Budget 2018 is a strategic and integrated financial plan to build a better future: PM Lee Hsien Loong

Prime Minister Lee Hsien Loong said that the Government will support businesses to innovate and build capabilities through grants and help firms grow and internationalise.
Prime Minister Lee Hsien Loong said that the Government will support businesses to innovate and build capabilities through grants and help firms grow and internationalise.PHOTO: ST FILE

SINGAPORE - Prime Minister Lee Hsien Loong on Tuesday (Feb 20) called this year's Budget "a strategic and integrated financial plan to build us a better future together".

He was sharing his thoughts in a Facebook post a day after Finance Minister Heng Swee Keat delivered the Budget 2018 speech in Parliament.

Mr Heng outlined four broad strokes for the Republic to tackle future challenges and seize opportunities.

Echoing these points in his post, Mr Lee first noted that to build a vibrant and innovative economy, businesses need to grow.

He said that the Government will support businesses to innovate and build capabilities through grants and help firms grow and internationalise.

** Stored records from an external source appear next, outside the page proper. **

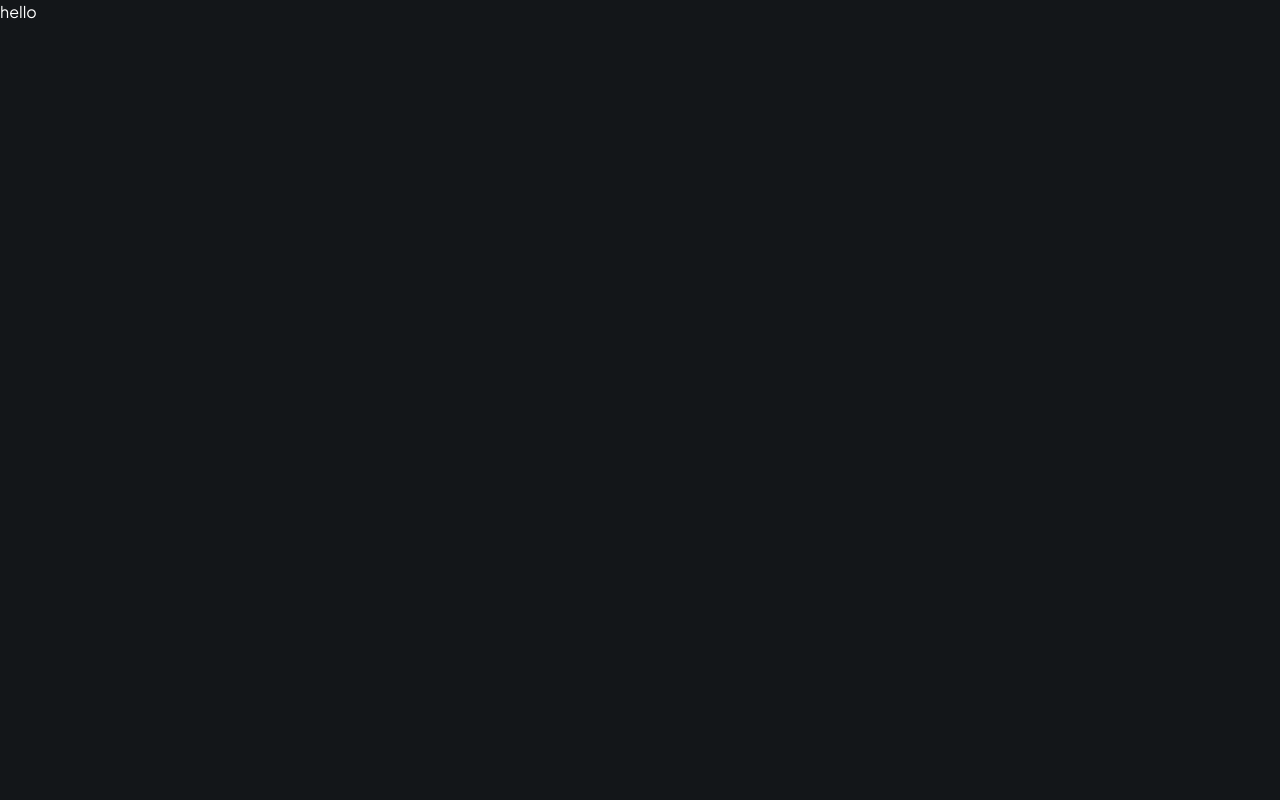
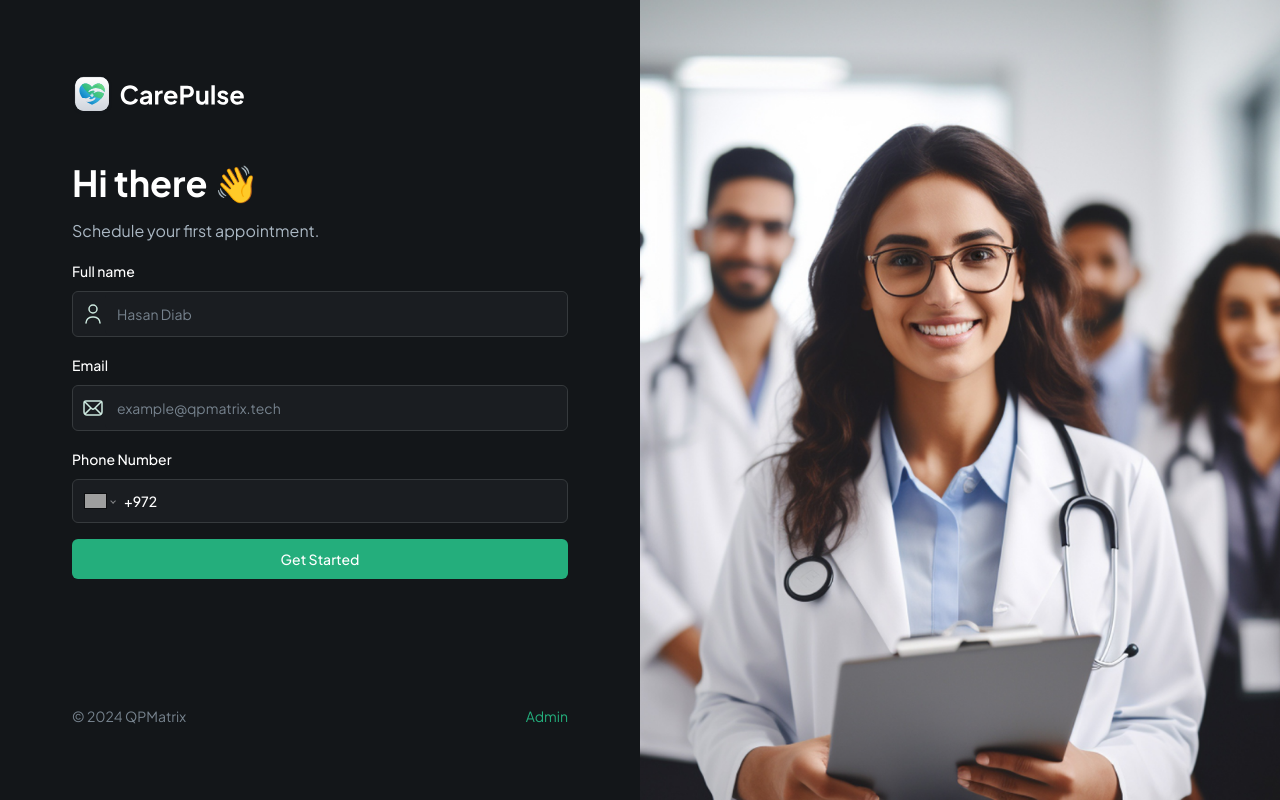
Before and after one commit to QPMatrix/health-care-system, a Next.js app: page / in a window 1280 px wide. Built offline with nearby package versions, Linux system fonts and the light colour scheme; grey boxes are pictures that could not be loaded.

Commit message:
done with home screen

```diff
--- a/app/page.tsx
+++ b/app/page.tsx
@@ -1,7 +1,39 @@
+import PatientForm from "@/components/forms/patient-form";
+import Image from "next/image";
+import Link from "next/link";
+
 export default function Home() {
+  const year = new Date();
   return (
-    <div>
-      <h1 className="text-white">hello</h1>
+    <div className="flex h-screen max-h-screen">
+      {/* TODO: OTP Verification | Pass key modal */}
+      <section className="remove-scrollbar container my-auto">
+        <div className="sub-container max-w-[496px]">
+          <Image
+            src="/assets/icons/logo-full.svg"
+            height={1000}
+            width={1000}
+            alt="patient"
+            className="mb-12 h-10 w-fit"
+          />
+          <PatientForm />
+          <div className="text-14-regular mt-20 flex justify-between">
+            <p className="justify-items-end text-dark-600 xl:text-left">
+              © {year.getFullYear().toString()} QPMatrix
+            </p>
+            <Link href="/?admin=true" className="text-green-500">
+              Admin
+            </Link>
+          </div>
+        </div>
+      </section>
+      <Image
+        src="/assets/images/onboarding-img.png"
+        height={1000}
+        width={1000}
+        alt="patient"
+        className="side-img max-w-[50%]"
+      />
     </div>
   );
 }
--- /dev/null
+++ b/components/forms/patient-form.tsx
@@ -0,0 +1,89 @@
+"use client";
+import React from "react";
+import { z } from "zod";
+import { zodResolver } from "@hookform/resolvers/zod";
+import { useForm } from "react-hook-form";
+import { Form } from "@/components/ui/form";
+import CFormField from "@/components/custom/form-field";
+import SubmitBtn from "@/components/custom/submit-btn";
+import { UserFormValidation } from "@/lib/validation";
+import { useRouter } from "next/navigation";
+export enum FormFieldType {
+  INPUT = "input",
+  CHECKBOX = "checkbox",
+  TEXTAREA = "textarea",
+  PHONE_INPUT = "phoneinput",
+  DATE_PICKER = "datepicker",
+  SELECT = "select",
+  SKELETON = "skeleton",
+}
+
+const PatientForm = () => {
+  const router = useRouter();
+  const form = useForm<z.infer<typeof UserFormValidation>>({
+    resolver: zodResolver(UserFormValidation),
+    defaultValues: {
+      name: "",
+      email: "",
+      phone: "",
+    },
+  });
+
+  async function onSubmit({
+    name,
+    email,
+    phone,
+  }: z.infer<typeof UserFormValidation>) {
+    try {
+      //   const userData = {
+      //     name,
+      //     email,
+      //     phone,
+      //   };
+      //   const user = await createUser(userData);
+      //   if (user) router.push(`/patients/${user.$id}/register`);
+    } catch (error) {
+      console.log(error);
+    }
+  }
+  return (
+    <Form {...form}>
+      <form onSubmit={form.handleSubmit(onSubmit)} className="space-y-6 flex-1">
+        <section className="mb-12 space-y-4">
+          <h1 className="header">Hi there 👋</h1>
+          <p className="text-dark-700">Schedule your first appointment.</p>
+          <CFormField
+            fieldType={FormFieldType.INPUT}
+            control={form.control}
+            name="name"
+            label="Full name"
+            placeholder="Hasan Diab"
+            iconSrc="/assets/icons/user.svg"
+            iconAlt="User"
+          />
+          <CFormField
+            fieldType={FormFieldType.INPUT}
+            control={form.control}
+            name="email"
+            label="Email"
+            placeholder="example@qpmatrix.tech"
+            iconSrc="/assets/icons/email.svg"
+            iconAlt="Email"
+          />
+          <CFormField
+            fieldType={FormFieldType.PHONE_INPUT}
+            control={form.control}
+            name="phone"
+            label="Phone Number"
+            placeholder="(972) 123-4567"
+          />
+          <SubmitBtn isLoading={form.formState.isLoading}>
+            Get Started
+          </SubmitBtn>
+        </section>
+      </form>
+    </Form>
+  );
+};
+
+export default PatientForm;
--- /dev/null
+++ b/components/ui/form.tsx
@@ -0,0 +1,178 @@
+"use client"
+
+import * as React from "react"
+import * as LabelPrimitive from "@radix-ui/react-label"
+import { Slot } from "@radix-ui/react-slot"
+import {
+  Controller,
+  ControllerProps,
+  FieldPath,
+  FieldValues,
+  FormProvider,
+  useFormContext,
+} from "react-hook-form"
+
+import { cn } from "@/lib/utils"
+import { Label } from "@/components/ui/label"
+
+const Form = FormProvider
+
+type FormFieldContextValue<
+  TFieldValues extends FieldValues = FieldValues,
+  TName extends FieldPath<TFieldValues> = FieldPath<TFieldValues>
+> = {
+  name: TName
+}
+
+const FormFieldContext = React.createContext<FormFieldContextValue>(
+  {} as FormFieldContextValue
+)
+
+const FormField = <
+  TFieldValues extends FieldValues = FieldValues,
+  TName extends FieldPath<TFieldValues> = FieldPath<TFieldValues>
+>({
+  ...props
+}: ControllerProps<TFieldValues, TName>) => {
+  return (
+    <FormFieldContext.Provider value={{ name: props.name }}>
+      <Controller {...props} />
+    </FormFieldContext.Provider>
+  )
+}
+
+const useFormField = () => {
+  const fieldContext = React.useContext(FormFieldContext)
+  const itemContext = React.useContext(FormItemContext)
+  const { getFieldState, formState } = useFormContext()
+
+  const fieldState = getFieldState(fieldContext.name, formState)
+
+  if (!fieldContext) {
+    throw new Error("useFormField should be used within <FormField>")
+  }
+
+  const { id } = itemContext
+
+  return {
+    id,
+    name: fieldContext.name,
+    formItemId: `${id}-form-item`,
+    formDescriptionId: `${id}-form-item-description`,
+    formMessageId: `${id}-form-item-message`,
+    ...fieldState,
+  }
+}
+
+type FormItemContextValue = {
+  id: string
+}
+
+const FormItemContext = React.createContext<FormItemContextValue>(
+  {} as FormItemContextValue
+)
+
+const FormItem = React.forwardRef<
+  HTMLDivElement,
+  React.HTMLAttributes<HTMLDivElement>
+>(({ className, ...props }, ref) => {
+  const id = React.useId()
+
+  return (
+    <FormItemContext.Provider value={{ id }}>
+      <div ref={ref} className={cn("space-y-2", className)} {...props} />
+    </FormItemContext.Provider>
+  )
+})
+FormItem.displayName = "FormItem"
+
+const FormLabel = React.forwardRef<
+  React.ElementRef<typeof LabelPrimitive.Root>,
+  React.ComponentPropsWithoutRef<typeof LabelPrimitive.Root>
+>(({ className, ...props }, ref) => {
+  const { error, formItemId } = useFormField()
+
+  return (
+    <Label
+      ref={ref}
+      className={cn(error && "text-destructive", className)}
+      htmlFor={formItemId}
+      {...props}
+    />
+  )
+})
+FormLabel.displayName = "FormLabel"
+
+const FormControl = React.forwardRef<
+  React.ElementRef<typeof Slot>,
+  React.ComponentPropsWithoutRef<typeof Slot>
+>(({ ...props }, ref) => {
+  const { error, formItemId, formDescriptionId, formMessageId } = useFormField()
+
+  return (
+    <Slot
+      ref={ref}
+      id={formItemId}
+      aria-describedby={
+        !error
+          ? `${formDescriptionId}`
+          : `${formDescriptionId} ${formMessageId}`
+      }
+      aria-invalid={!!error}
+      {...props}
+    />
+  )
+})
+FormControl.displayName = "FormControl"
+
+const FormDescription = React.forwardRef<
+  HTMLParagraphElement,
+  React.HTMLAttributes<HTMLParagraphElement>
+>(({ className, ...props }, ref) => {
+  const { formDescriptionId } = useFormField()
+
+  return (
+    <p
+      ref={ref}
+      id={formDescriptionId}
+      className={cn("text-sm text-muted-foreground", className)}
+      {...props}
+    />
+  )
+})
+FormDescription.displayName = "FormDescription"
+
+const FormMessage = React.forwardRef<
+  HTMLParagraphElement,
+  React.HTMLAttributes<HTMLParagraphElement>
+>(({ className, children, ...props }, ref) => {
+  const { error, formMessageId } = useFormField()
+  const body = error ? String(error?.message) : children
+
+  if (!body) {
+    return null
+  }
+
+  return (
+    <p
+      ref={ref}
+      id={formMessageId}
+      className={cn("text-sm font-medium text-destructive", className)}
+      {...props}
+    >
+      {body}
+    </p>
+  )
+})
+FormMessage.displayName = "FormMessage"
+
+export {
+  useFormField,
+  Form,
+  FormItem,
+  FormLabel,
+  FormControl,
+  FormDescription,
+  FormMessage,
+  FormField,
+}
--- /dev/null
+++ b/components/ui/input.tsx
@@ -0,0 +1,25 @@
+import * as React from "react"
+
+import { cn } from "@/lib/utils"
+
+export interface InputProps
+  extends React.InputHTMLAttributes<HTMLInputElement> {}
+
+const Input = React.forwardRef<HTMLInputElement, InputProps>(
+  ({ className, type, ...props }, ref) => {
+    return (
+      <input
+        type={type}
+        className={cn(
+          "flex h-10 w-full rounded-md border border-input bg-background px-3 py-2 text-sm ring-offset-background file:border-0 file:bg-transparent file:text-sm file:font-medium placeholder:text-muted-foreground focus-visible:outline-none focus-visible:ring-2 focus-visible:ring-ring focus-visible:ring-offset-2 disabled:cursor-not-allowed disabled:opacity-50",
+          className
+        )}
+        ref={ref}
+        {...props}
+      />
+    )
+  }
+)
+Input.displayName = "Input"
+
+export { Input }
--- /dev/null
+++ b/components/ui/label.tsx
@@ -0,0 +1,26 @@
+"use client"
+
+import * as React from "react"
+import * as LabelPrimitive from "@radix-ui/react-label"
+import { cva, type VariantProps } from "class-variance-authority"
+
+import { cn } from "@/lib/utils"
+
+const labelVariants = cva(
+  "text-sm font-medium leading-none peer-disabled:cursor-not-allowed peer-disabled:opacity-70"
+)
+
+const Label = React.forwardRef<
+  React.ElementRef<typeof LabelPrimitive.Root>,
+  React.ComponentPropsWithoutRef<typeof LabelPrimitive.Root> &
+    VariantProps<typeof labelVariants>
+>(({ className, ...props }, ref) => (
+  <LabelPrimitive.Root
+    ref={ref}
+    className={cn(labelVariants(), className)}
+    {...props}
+  />
+))
+Label.displayName = LabelPrimitive.Root.displayName
+
+export { Label }
```
Also changed, not shown: package.json (+6 -1 lines), 1 other file (tests, documents, lock files or other folders).
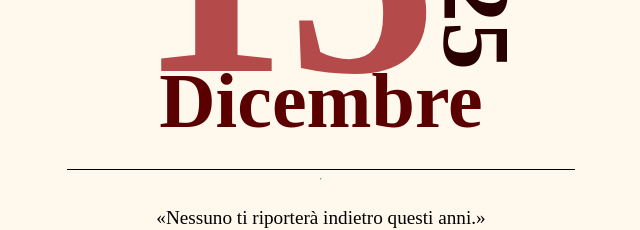
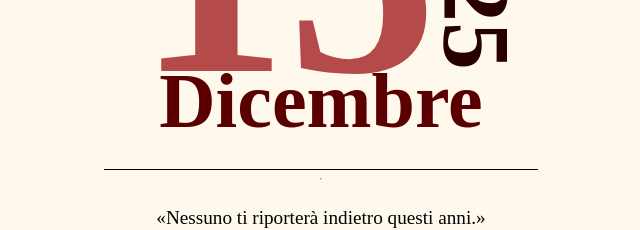
Before and after one commit to taffa-dev/Calendario, a Vue app: page / in a window 1280 px wide. Shown: the part 290-520 px from the top of the page, without its empty margins (319-959 px from the left). Built offline with nearby package versions, Linux system fonts and the light colour scheme; a web font is replaced by a local one.

Commit message:
Refactoring

```diff
--- a/src/assets/Aphorism.vue
+++ b/src/assets/Aphorism.vue
@@ -1,7 +1,7 @@
 <script setup>
-import { aphorisms } from './aphorisms';
-import { frasi_celebri } from './frasi_celebri';
-import { kanye } from './kanye';
+import { aphorisms } from './quotes/aphorisms';
+import { frasi_celebri } from './quotes/frasi_celebri';
+import { kanye } from './quotes/kanye';
 
 // function splitQuote(str) {
 //   const start = str.indexOf("«") + 1;
--- a/src/assets/Date.vue
+++ b/src/assets/Date.vue
@@ -58,7 +58,7 @@ const year = ref(today.getFullYear());
     justify-content: center;
     line-height: 0.8;
     border-bottom: 1px solid black;
-    padding: 0 25%;
+    padding: 0 15%;
     padding-bottom: 10%;
 }
 
```
Also changed, not shown: src/assets/quotes/aphorisms.js (renamed from src/assets/aphorisms.js), src/assets/quotes/frasi_celebri.js (renamed from src/assets/frasi_celebri.js), src/assets/quotes/kanye.js (renamed from src/assets/kanye.js).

This means continuing efforts to help firms and workers develop digital capabilities and skills to adapt to the digital economy, he added.

Second, for Singapore to become a smart, green and liveable city, the country will need to reduce its carbon footprint, he said.

He said the new carbon tax, at $5 per tonne of greenhouse gas emissions, is aimed at encouraging industries and consumers to cut back on emissions.

To better look after the elderly as they age, a new Silver Generation Office (SGO) will help to coordinate social and health-related services for seniors.

 
 
 

The SGO, currently known as the Pioneer Generation Office, will be renamed to reflect its enhanced role, when it merges with the Agency for Integrated Care to become its outreach arm from April, announced Mr Heng.

Mr Lee also noted that the Government will see spending rise in key areas such as healthcare, infrastructure and security.

Thus, while Singapore is on a sound fiscal footing, Mr Lee said, it is crucial to plan to ensure that it can "always afford to spend what we need".

On the Government's plan to increase the goods and services tax from 7 per cent to 9 per cent some time between 2021 and 2025, Mr Lee said that this will be carried out in a fair and progressive manner.

"We will help households to cope with this change, especially poorer households," he added.

In addition, he noted that citizens will be able to share the fruits of Singapore's prosperity through an SG Bonus of between $100 and $300, after a better-than-expected Budget surplus last year.

The Government is expecting an overall Budget surplus of $9.6 billion for its 2017 financial year, higher than the initial forecast of $1.9 billion.

Mr Heng noted in his speech that this was mainly due to exceptional statutory board contributions of $4.6 billion - primarily from the Monetary Authority of Singapore - and increased stamp duty collections of $2 billion due to the recent property market pickup.

For more Budget coverage, visit the ST microsite at str.sg/budget2018